There’s no question that fuel economy is at the top of every RVer’s list, so in the next few posts, I’m going to talk a little bit about ways to improve fuel economy. I’m not speaking of the typical suggestions, such as driving 55 mph or slower or monitoring tire pressure (although those do help), I’m talking about ways to reduce resistance overall. Reducing resistance improves efficiency, and that means better fuel economy.
Obviously, tire inflation pressure is important, but so is the type of tire that you use on your coach. A tire that is wider than necessary typically produces a better ride, but it can also increase rolling resistance. That’s why a lot of truckers are going to what is called a “super single” on the rear of their trailers; instead of duals, they run one very heavy-rated tire and wheel per side.

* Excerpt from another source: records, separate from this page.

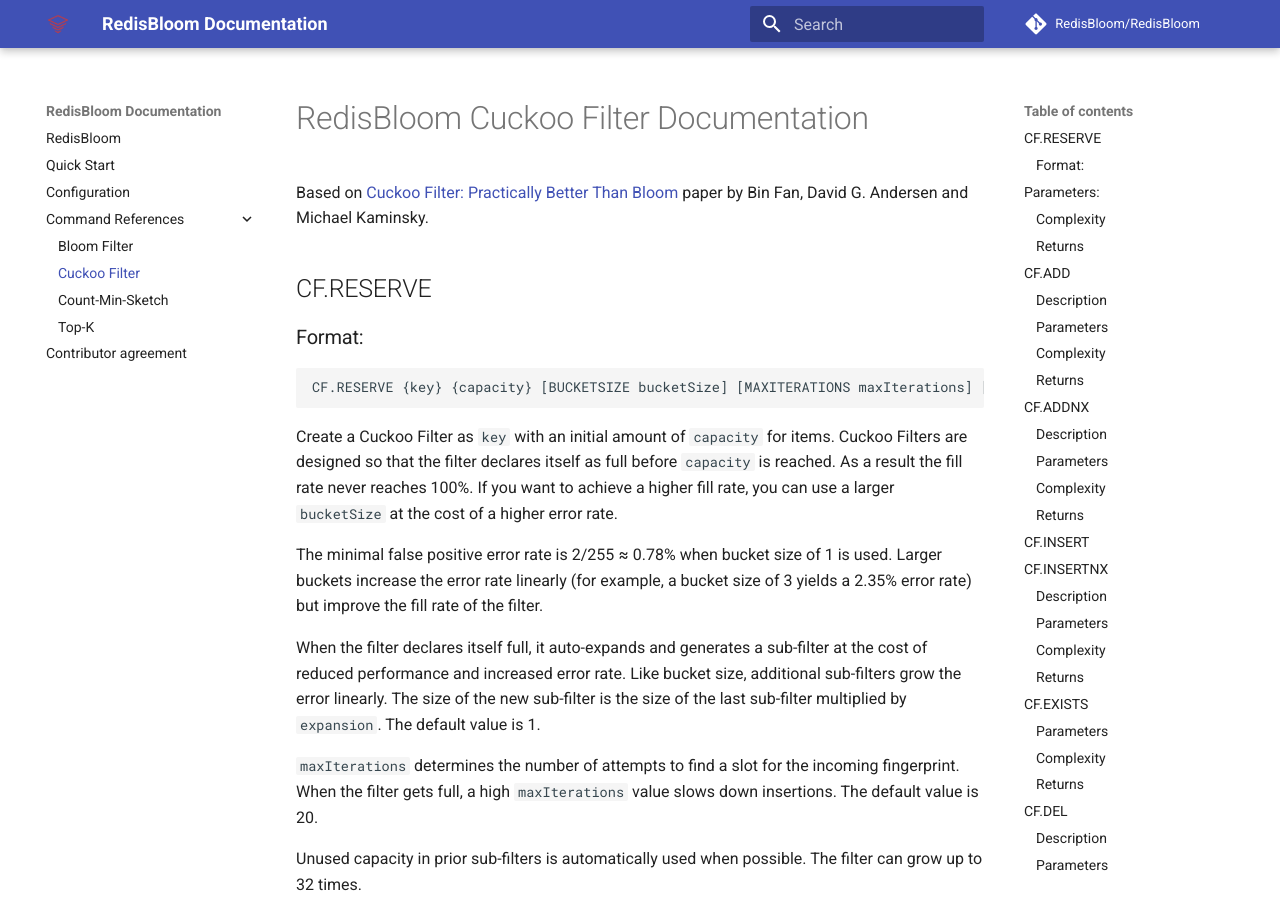
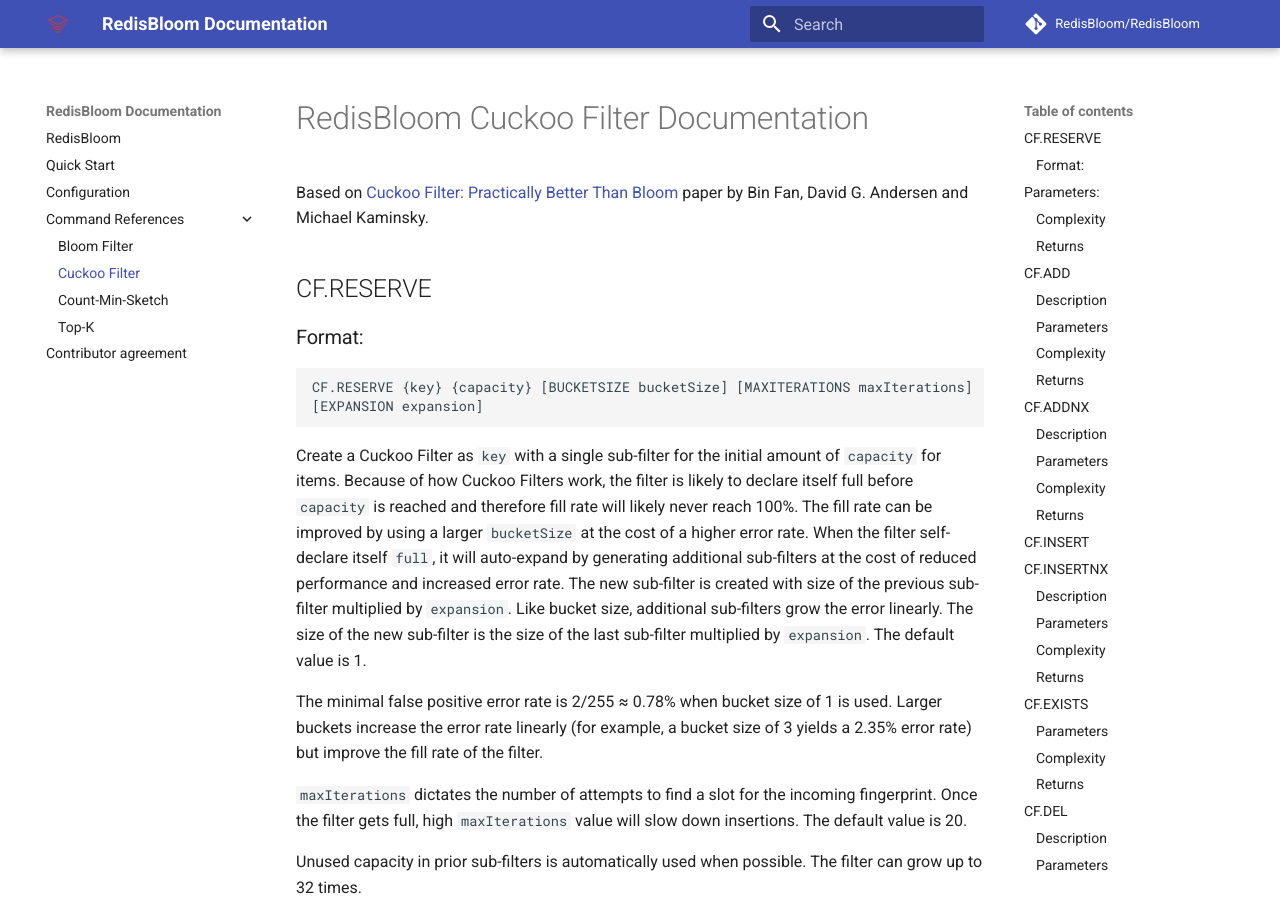
Before and after one commit to RedisBloom/RedisBloom, an MkDocs documentation site: the page built from docs/Cuckoo_Commands.md, in a window 1280 px wide and 900 px high. Built offline with MkDocs 1.6.1 and Material for MkDocs 9.7.7, drawn with Linux system fonts in a browser that asks for light colours; comment, search, counter and statistics services are not loaded; old or Windows-style settings are respelled for this version of MkDocs.

Commit message:
more about sub-filters

````diff
--- a/docs/Cuckoo_Commands.md
+++ b/docs/Cuckoo_Commands.md
@@ -9,27 +9,29 @@
 ### Format:
 
 ```
-CF.RESERVE {key} {capacity} [BUCKETSIZE bucketSize] [MAXITERATIONS maxIterations] [EXPANSION expansion]
+CF.RESERVE {key} {capacity} [BUCKETSIZE bucketSize] [MAXITERATIONS maxIterations]
+[EXPANSION expansion]
 ```
 
-Create a Cuckoo Filter as `key` with an initial amount of `capacity` for items.
-Cuckoo Filters are designed so that the filter declares itself as full
-before `capacity` is reached. As a result the fill rate never reaches
-100%. If you want to achieve a higher fill rate, you can use a larger `bucketSize`
-at the cost of a higher error rate.
+Create a Cuckoo Filter as `key` with a single sub-filter for the initial amount
+of `capacity` for items. Because of how Cuckoo Filters work, the filter is
+likely to declare itself full before `capacity` is reached and therefore fill
+rate will likely never reach 100%. The fill rate can be improved by using a
+larger `bucketSize` at the cost of a higher error rate.
+When the filter self-declare itself `full`, it will auto-expand by generating
+additional sub-filters at the cost of reduced performance and increased error
+rate. The new sub-filter is created with size of the previous sub-filter
+multiplied by `expansion`.
+Like bucket size, additional sub-filters grow the error linearly.
+The size of the new sub-filter is the size of the last sub-filter multiplied by
+`expansion`. The default value is 1.
 
 The minimal false positive error rate is 2/255 ≈ 0.78% when bucket size of 1 is
 used. Larger buckets increase the error rate linearly (for example, a bucket size
 of 3 yields a 2.35% error rate) but improve the fill rate of the filter.
 
-When the filter declares itself full, it auto-expands and generates a sub-filter
-at the cost of reduced performance and increased error rate.
-Like bucket size, additional sub-filters grow the error linearly.
-The size of the new sub-filter is the size of the last sub-filter multiplied by
-`expansion`. The default value is 1.
-
-`maxIterations` determines the number of attempts to find a slot for the incoming
-fingerprint. When the filter gets full, a high `maxIterations` value slows
+`maxIterations` dictates the number of attempts to find a slot for the incoming
+fingerprint. Once the filter gets full, high `maxIterations` value will slow
 down insertions. The default value is 20.
 
 Unused capacity in prior sub-filters is automatically used when possible.
````
Also changed, not shown: docs/Bloom_Commands.md (+10 -7 lines).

Our shop hasn’t experimented with this, and the motorhome industry hasn’t introduced super singles yet, but it could come to that. A narrower, heavy-duty tire will ride rougher than its wide, cushy counterpart, so you’ll have to ask yourself if you’re willing to sacrifice a little bit of comfort for improved fuel economy. I should note here that a larger diameter tire won’t hurt fuel economy and may even help it, because a larger diameter tire turns fewer revolutions to cover the same distance and engine rpm is lowered as a result.

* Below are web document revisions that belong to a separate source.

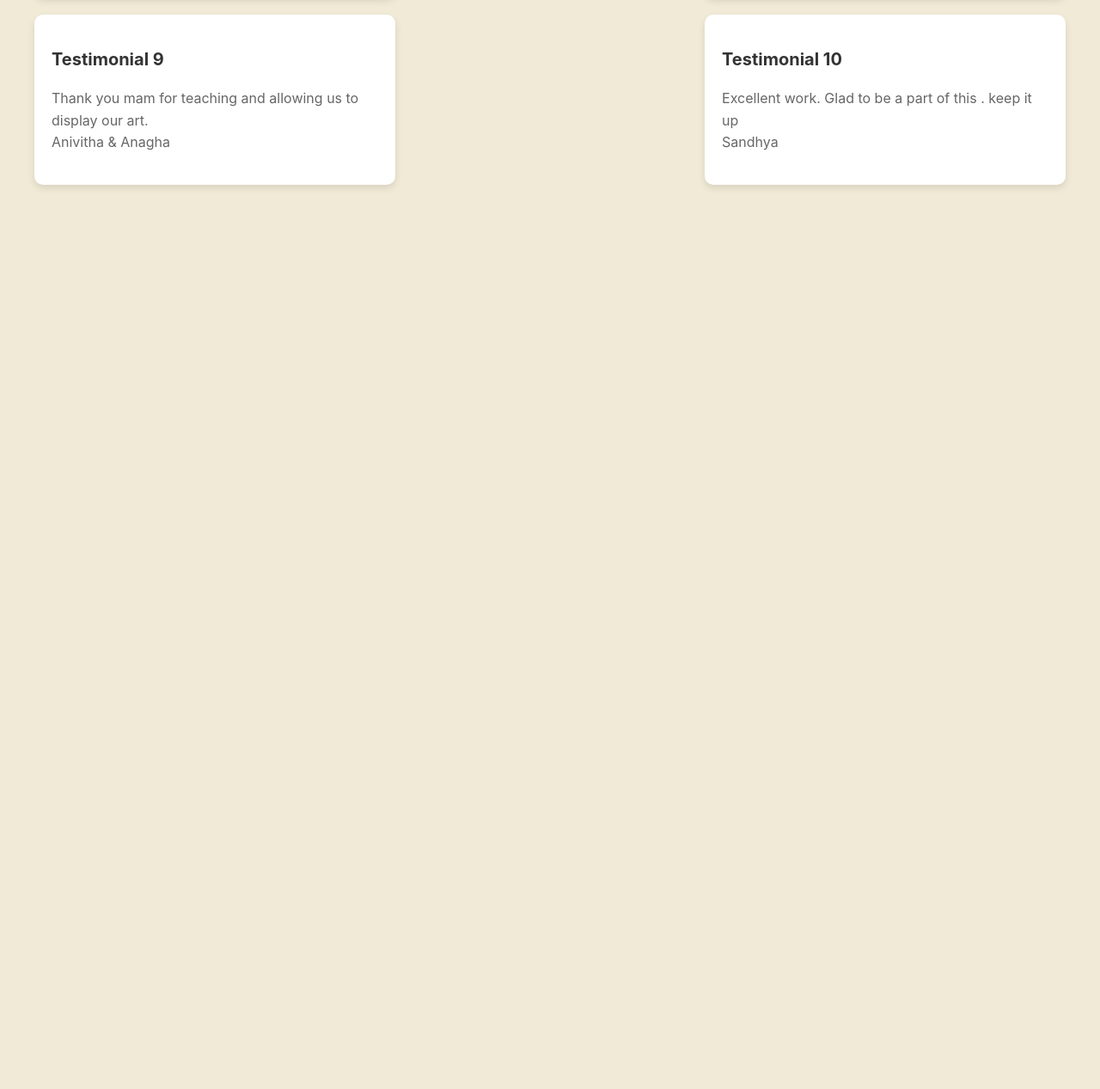
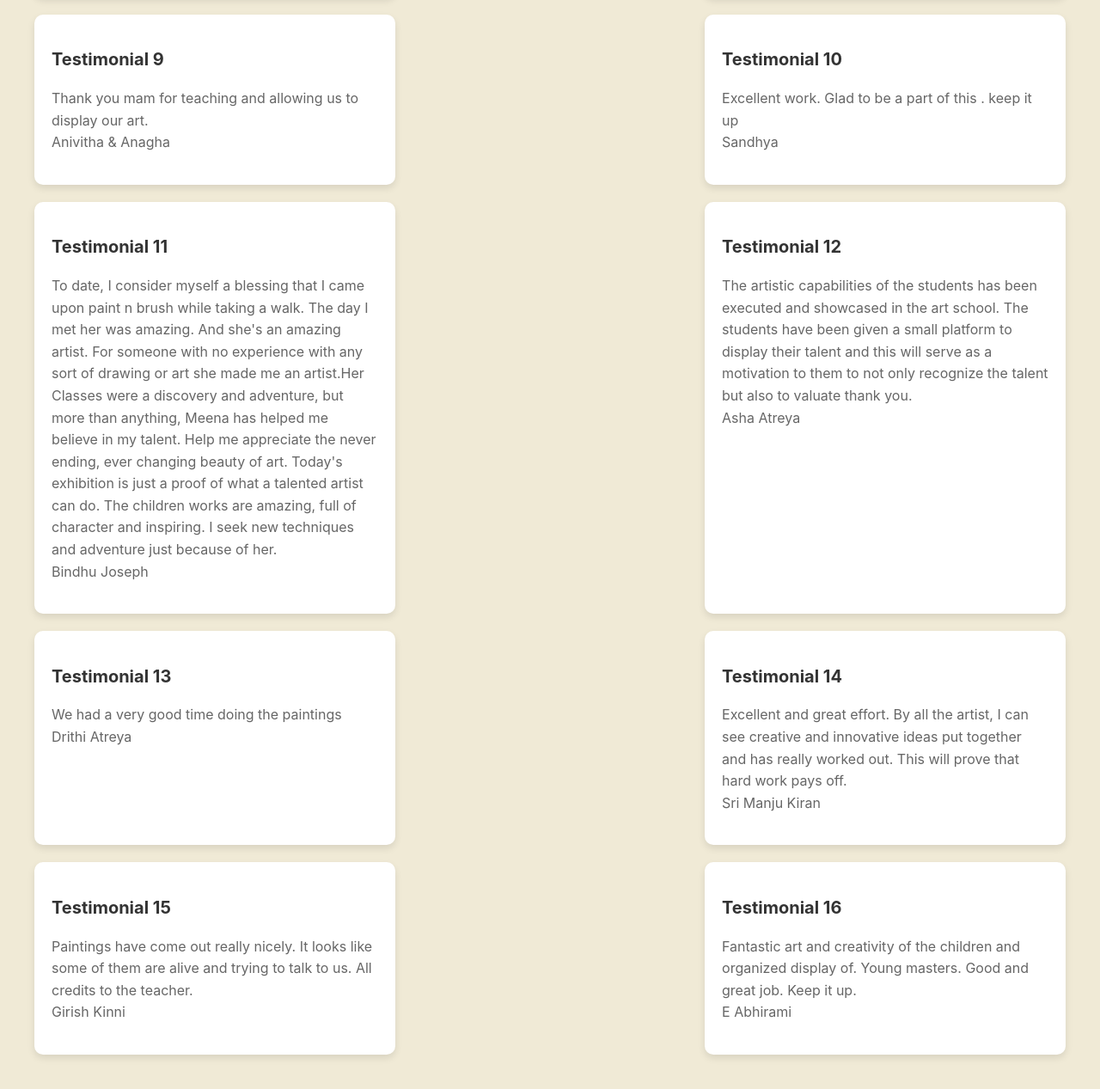
Before and after one commit to MeenaLonday/website, a plain HTML site: page hi.html in a window 1280 px wide. Shown: the part 1259-2526 px from the top of the page at 86% size. Before the commit the page ends 1514 px from the top, so only its background shows below. Drawn offline with Linux system fonts and the light colour scheme.

Commit message:
Update hi.html

```diff
--- a/hi.html
+++ b/hi.html
@@ -94,6 +94,30 @@
         <h2>Testimonial 10</h2>
         <p>Excellent work. Glad to be a part of this . keep it up<br>Sandhya</p>
     </div>
+<div class="testimonial">
+        <h2>Testimonial 11</h2>
+        <p>To date, I consider myself a blessing that I came upon paint n brush while taking a walk. The day I met her was amazing. And she's an amazing artist. For someone with no experience with any sort of drawing or art she made me an artist.Her Classes were a discovery and adventure, but more than anything, Meena has helped me believe in my talent. Help me appreciate the never ending, ever changing beauty of art. Today's exhibition is just a proof of what a talented artist can do. The children works are amazing, full of character and inspiring. I seek new techniques and adventure just because of her.<br>Bindhu Joseph</p>
+    </div>
+ <div class="testimonial">
+        <h2>Testimonial 12</h2>
+        <p>The artistic capabilities of the students has been executed and showcased in the art school. The students have been given a small platform to display their talent and this will serve as a motivation to them to not only recognize the talent but also to valuate thank you.<br>Asha Atreya</p>
+    </div>
+<div class="testimonial">
+        <h2>Testimonial 13</h2>
+        <p>We had a very good time doing the paintings<br>Drithi Atreya</p>
+    </div>
+<div class="testimonial">
+        <h2>Testimonial 14</h2>
+        <p>Excellent and great effort. By all the artist, I can see creative and innovative ideas put together and has really worked out. This will prove that hard work pays off.<br>Sri Manju Kiran</p>
+    </div>
+<div class="testimonial">
+        <h2>Testimonial 15</h2>
+        <p>Paintings have come out really nicely. It looks like some of them are alive and trying to talk to us. All credits to the teacher.<br>Girish Kinni</p>
+    </div>
+<div class="testimonial">
+        <h2>Testimonial 16</h2>
+        <p>Fantastic art and creativity of the children and organized display of. Young masters. Good and great job. Keep it up.<br>E Abhirami</p>
+    </div>
 
 </div>
 
```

Alignment is also extremely important. This is a pretty broad subject, which is why we’re not going to try to cover it all in one post. Incorrect alignment can cause a lot of resistance, requiring more throttle input to maintain a given speed. “Toe in” is the most critical setting of them all. Simply put, “toe in” means the front of the tires are “pigeon toed”. Obviously, too much toe will also cause your tires to wear more quickly. Here’s a little graphic of what toe in/toe out looks like:

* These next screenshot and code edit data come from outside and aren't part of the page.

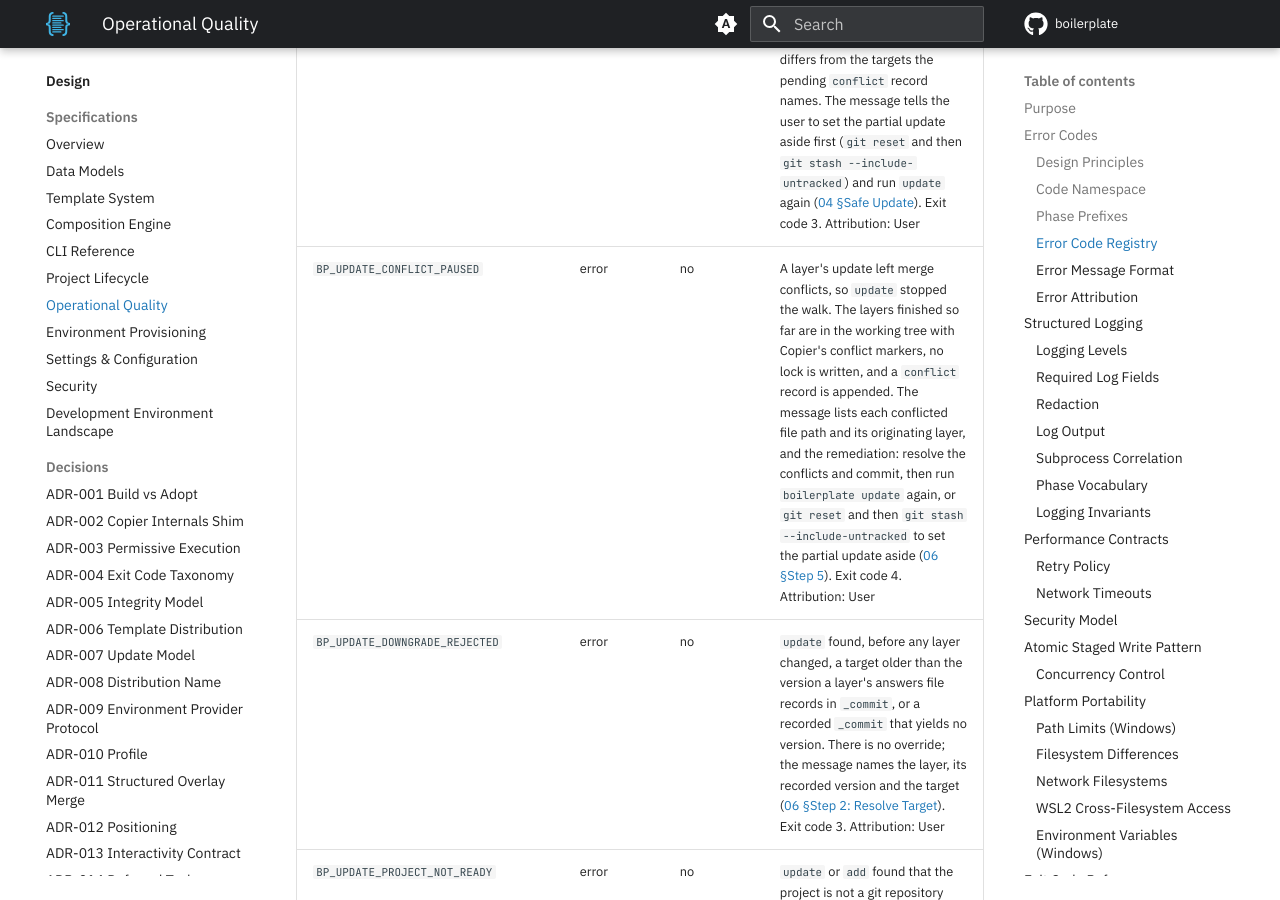
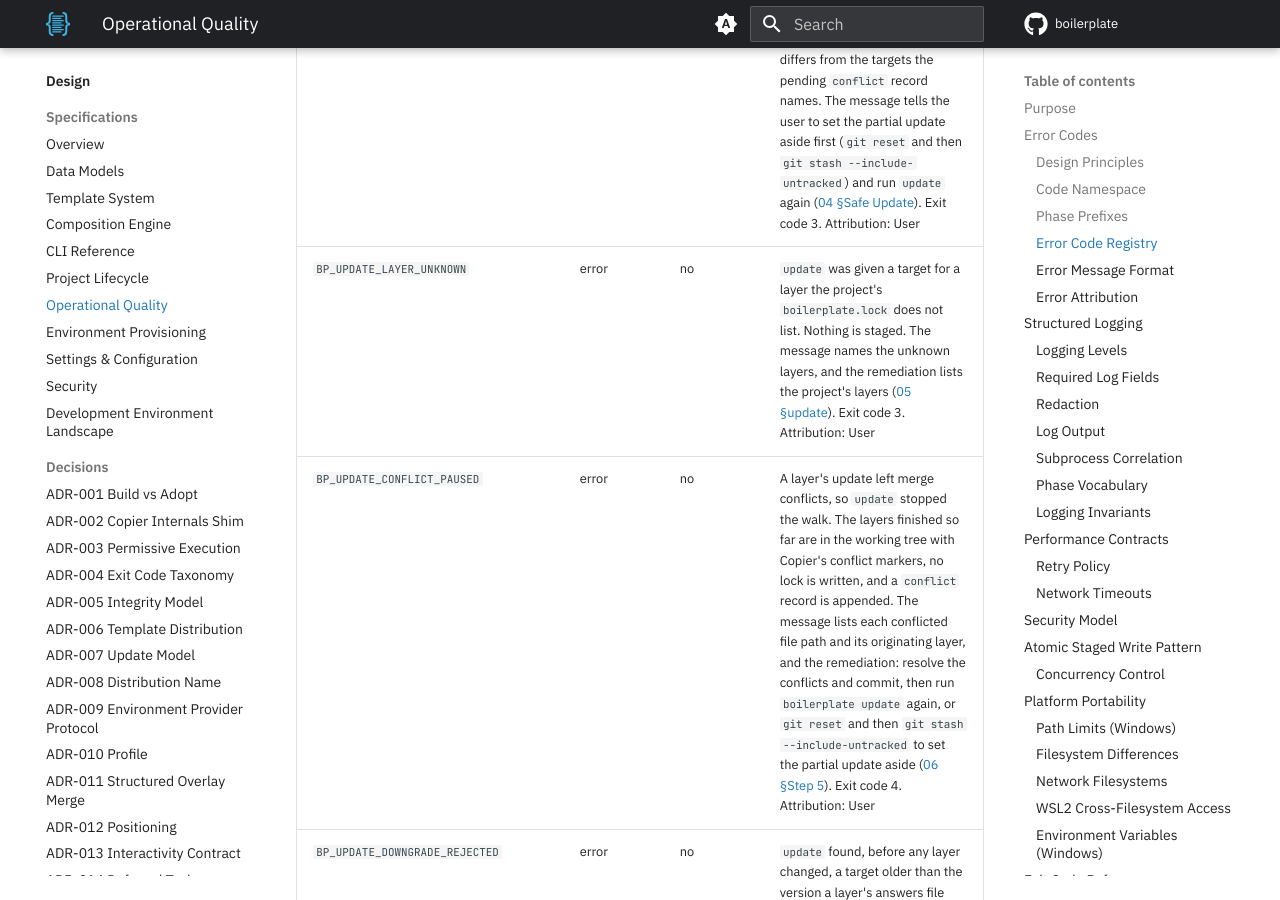
Before and after one commit to TheRealBillSiegler/boilerplate, an MkDocs documentation site: the page built from docs/design/07-operational-quality.md, in a window 1280 px wide and 900 px high, scrolled down 6458 px. Built offline with MkDocs 1.6.1 and Material for MkDocs 9.7.7, drawn with Linux system fonts in a browser that asks for light colours; comment, search, counter and statistics services are not loaded; the version menu is left out.

Commit message:
docs(design): register the unknown-layer update error
An update that names a layer the lock does not list stops before staging
anything, so it needs its own code in the registry and a class in the
hierarchy, beside the other update validation errors.

Co-Authored-By: Claude Sonnet 5.5 <noreply@anthropic.com>

```diff
--- a/docs/design/07-operational-quality.md
+++ b/docs/design/07-operational-quality.md
@@ -77,6 +77,7 @@ When new error conditions are identified during implementation, they MUST be add
 | `BP_UPDATE_ANSWERS_INCOMPLETE` | error | no | `update` found, before any layer ran, a question of a layer's scoped view at the recorded versions that is neither secret nor hidden that neither the layer's own answers file nor its declaring layer's file records, so the walk has no answer to fill the old copy with. The message lists the layer and the keys and the remediation: undo the hand-run update that trimmed the file, with `git revert` of the commit that holds it, then run `boilerplate update` again ([04 §Safe Update](04-composition-engine.md#safe-update)); `doctor` reports a trimmed file and any key no layer records. Exit code 3. Attribution: User |
 | `BP_UPDATE_LAYER_DRIFT` | error | no | `update` found, before any layer ran and with no pending `conflict` record to resume, a layer and one of its ancestors that both disagree with `boilerplate.lock`. The message names each layer's `_commit` and the lock's version, and the remediation: `git stash --include-untracked` sets the partial update aside, then run `update` again ([04 §Safe Update](04-composition-engine.md#safe-update)). Exit code 3. Attribution: User |
 | `BP_UPDATE_TARGET_MISMATCH` | error | no | An explicit `--target-version` differs from the targets the pending `conflict` record names. The message tells the user to set the partial update aside first (`git reset` and then `git stash --include-untracked`) and run `update` again ([04 §Safe Update](04-composition-engine.md#safe-update)). Exit code 3. Attribution: User |
+| `BP_UPDATE_LAYER_UNKNOWN` | error | no | `update` was given a target for a layer the project's `boilerplate.lock` does not list. Nothing is staged. The message names the unknown layers, and the remediation lists the project's layers ([05 §update](05-cli-reference.md#update)). Exit code 3. Attribution: User |
 | `BP_UPDATE_CONFLICT_PAUSED` | error | no | A layer's update left merge conflicts, so `update` stopped the walk. The layers finished so far are in the working tree with Copier's conflict markers, no lock is written, and a `conflict` record is appended. The message lists each conflicted file path and its originating layer, and the remediation: resolve the conflicts and commit, then run `boilerplate update` again, or `git reset` and then `git stash --include-untracked` to set the partial update aside ([06 §Step 5](06-project-lifecycle.md#step-5-failure-and-conflict)). Exit code 4. Attribution: User |
 | `BP_UPDATE_DOWNGRADE_REJECTED` | error | no | `update` found, before any layer changed, a target older than the version a layer's answers file records in `_commit`, or a recorded `_commit` that yields no version. There is no override; the message names the layer, its recorded version and the target ([06 §Step 2: Resolve Target](06-project-lifecycle.md#step-2-resolve-target)). Exit code 3. Attribution: User |
 | `BP_UPDATE_PROJECT_NOT_READY` | error | no | `update` or `add` found that the project is not a git repository root with at least one commit, or that its working tree has uncommitted changes, untracked files included (Copier's own rule: `git status --porcelain` is not empty). The staging worktree is not created ([06 §Pre-Flight Check](06-project-lifecycle.md#pre-flight-check)). Exit code 3. Attribution: User |
```
Also changed, not shown: docs/design/02-data-models.md (+1 -0 lines).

It’s a good idea to have the alignment checked even when the coach is new, because the factory runs them through the alignment procedure pretty fast. And, when the coach is loaded for travel, especially an independent front suspension (IFS) coach, the alignment changes as the load changes, except on self-leveling, air suspension coaches, where correct ride height is constantly maintained.